It was a high privilege for me to join Drake, Radack and FBI whistleblower Coleen Rowley on a visit to Edward Snowden in Russia on Oct. 9. Never have I been in the company of persons who are such incorruptible straight-arrow patriots. Not so, sadly, Michael Hayden.
Given how these network interviews go, however, Hayden will probably be introduced as the patriot he isn't. Here is a more fact-based introduction that I would urge the moderator, CBS's Major Garrett, to use:
"Let me also welcome former Gen. Michael Hayden. Gen. Hayden was the first director of NSA to violate his oath to the U.S. Constitution by acquiescing in the Bush administration's order to violate the Fourth Amendment, which, until then, had served as the 'First Commandment' at NSA.
"On May 8, 2006, former NSA Director Adm. Bobby Ray Inman stated publicly that what Hayden did was in clear violation of the Foreign Intelligence Surveillance Act (FISA). Another former NSA director, Army Gen. William Odom, told an interviewer on Jan. 4, 2006, that Hayden 'should have been court-martialed.'
"This sad reality was known to CBS and our mainstream media colleagues before Hayden was confirmed as CIA director on May 18, 2006, but we were successful in deep-sixing it, keeping it out of the public debate.
"We also are grateful to both the Bush and the Obama administrations for making it possible to have Gen. Hayden with us in the studio here today rather than having to speak with him via Skype from a federal prison where he assuredly belongs for his eavesdropping crimes at NSA. Hayden and the enabling giant telecoms escaped accountability via the Bush-pushed 2006 law holding all harmless for these violations of law.
"As for President Obama, had he not decided to 'look forward and not backward' and thus avoid prosecuting Bush administration criminals, Hayden might be locked away today for crimes against the Constitution and international law. As CIA director, he was a staunch defender of 'enhanced interrogation techniques,' including waterboarding.
"Gen. Hayden also has been one of the harshest critics of Edward Snowden, hinting broadly that Snowden should be put on the President's Kill List, a motion that was immediately seconded by House Intelligence Chair Mike Rogers. So, our thanks to Presidents Bush and Obama for enabling Gen. Hayden's presence here today, and thanks also for the rest of you for being here this morning."
My guess is that Garrett's actual introduction will be a lot less forthright -- and he will then give Hayden plenty of space to hurl as many stones at Edward Snowden as Hayden wishes, as Hayden did last July when he was writing as a "CNN Terrorism Analyst."

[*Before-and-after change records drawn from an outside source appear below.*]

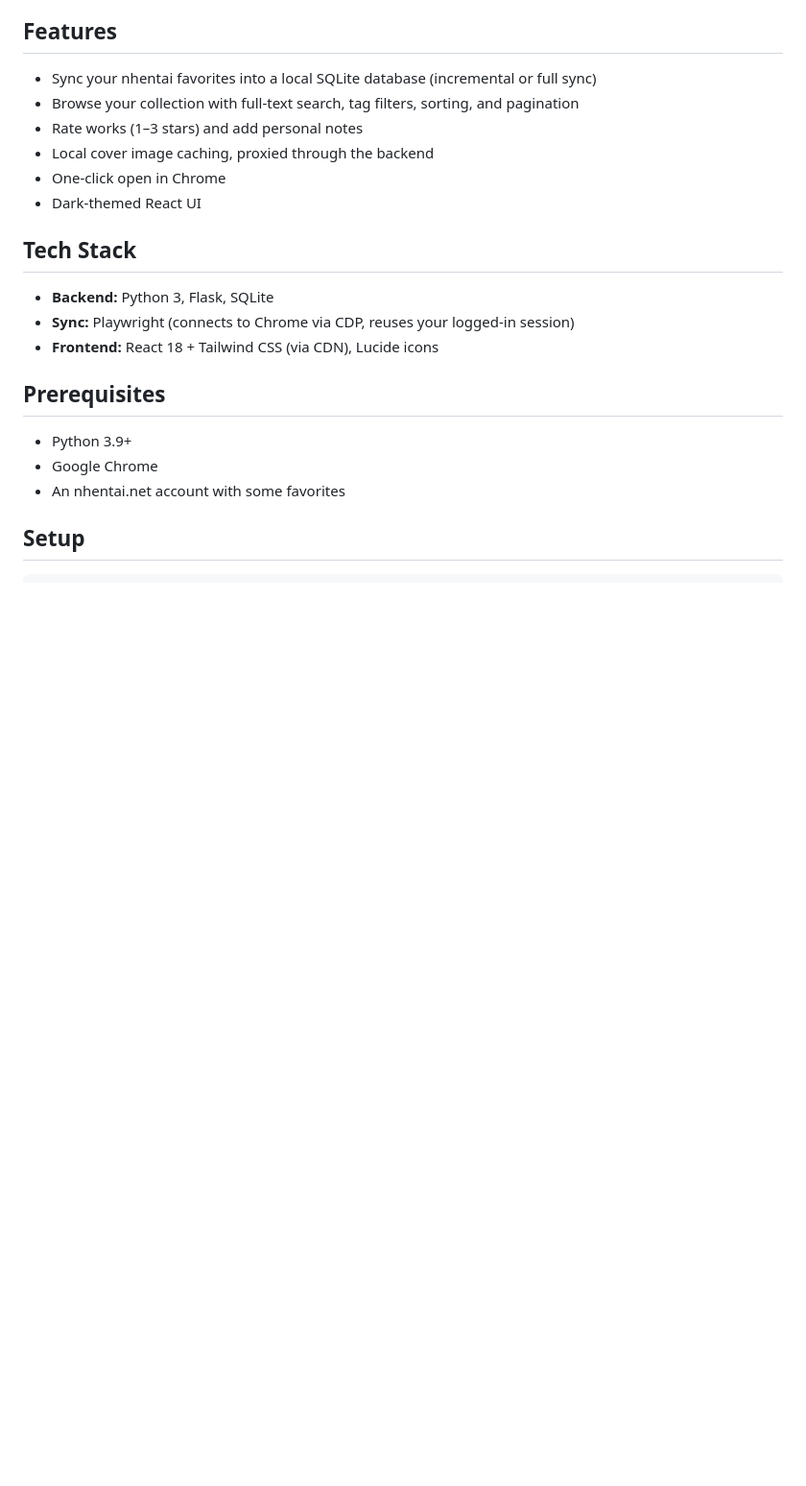
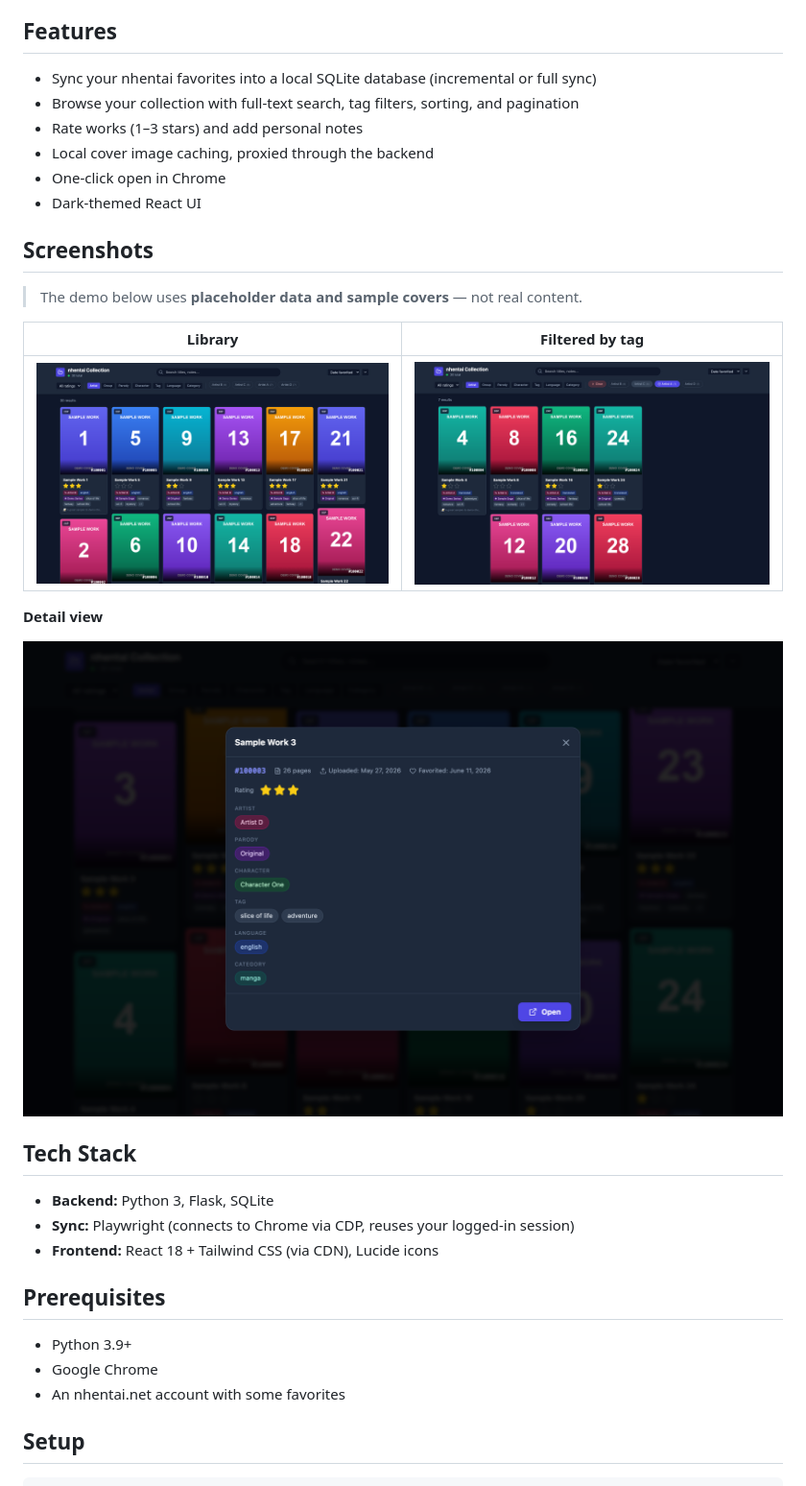
Before and after one commit to SC-side/nhentai-favorites-manager, a Markdown page: README.md, the part around the change. Shown at 96% size. Drawn GitHub-style; pictures changed too: docs/screenshot-detail.png (added), docs/screenshot-filter.png (added), docs/screenshot-library.png (added); blank space fills up the shorter version.

Commit message:
Add screenshots section to README (SFW demo data)
Showcase images captured from the running app using placeholder data and
sample covers — no real collection content.

Co-Authored-By: Claude Opus 4.8 <noreply@anthropic.com>

```diff
--- a/README.md
+++ b/README.md
@@ -12,6 +12,18 @@ DevTools Protocol (CDP) — no manual cookie copying required.
 - Local cover image caching, proxied through the backend
 - One-click open in Chrome
 - Dark-themed React UI
+
+## Screenshots
+
+> The demo below uses **placeholder data and sample covers** — not real content.
+
+| Library | Filtered by tag |
+| :---: | :---: |
+| ![Library grid](docs/screenshot-library.png) | ![Filtering by tag](docs/screenshot-filter.png) |
+
+**Detail view**
+
+![Detail modal](docs/screenshot-detail.png)
 
 ## Tech Stack
 
```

Hayden lumped Snowden together with despicable characters like CIA's Aldrich Ames, Robert Hanssen of the FBI and others who spied for the U.S.S.R. Hayden threw in Revolutionary War turncoat Benedict Arnold for good measure.
Hayden disparaged Pvt. Bradley Manning, too, for leaking evidence of U.S. war crimes in Iraq and Afghanistan. Then, Hayden added, "Snowden is in a class by himself." But it is Michael Hayden who is truly in a class by himself.
Hayden was the first NSA director to betray the country's trust by ordering wholesale violation of what was once the First Commandment at NSA: "Thou Shalt Not Eavesdrop on Americans Without a Court Warrant." Not to mention playing fast and loose with the Foreign Intelligence Surveillance Act of 1978 and the Fourth Amendment to the Constitution.
While Hayden has implicitly offered a second-grader kind of excuse for his law-breaking -- that President George W. Bush and Vice President Dick Cheney "made me do it" -- that does not let Hayden off the hook. Hayden also lectured a press conference on Jan. 23, 2006, about his detailed knowledge of the Fourth Amendment, insisting that it does not require a showing of "probable cause" before a warrant is issued for searches and seizures.
Given Hayden's ignorance of this important constraint against government abuse, I have found it helpful to read the one-sentence Fourth Amendment during TV and radio interviews to provide necessary context against which viewers/listeners can gauge how the revelations about NSA operations comport, or do not, with the strictures in the amendment. Thankfully, the language is pretty straightforward and specific:
"The right of the people to be secure in their persons, houses, papers, and effects, against unreasonable searches and seizures, shall not be violated, and no Warrants shall issue, but upon probable cause, supported by Oath or affirmation, and particularly describing the place to be searched, and the persons or things to be seized."
Hayden's cavalier attitude toward ignoring the rights of American citizens even prompted passionate disapproval from two of Hayden's predecessors who are not normally given to criticizing the performance of their successors. Yet, former NSA directors Odom and Inman spoke out strongly after the revelations in the Dec. 16, 2005 New York Times article, "Bush Lets U.S. Spy on Callers Without Courts," by journalists James Risen and Eric Lichtblau.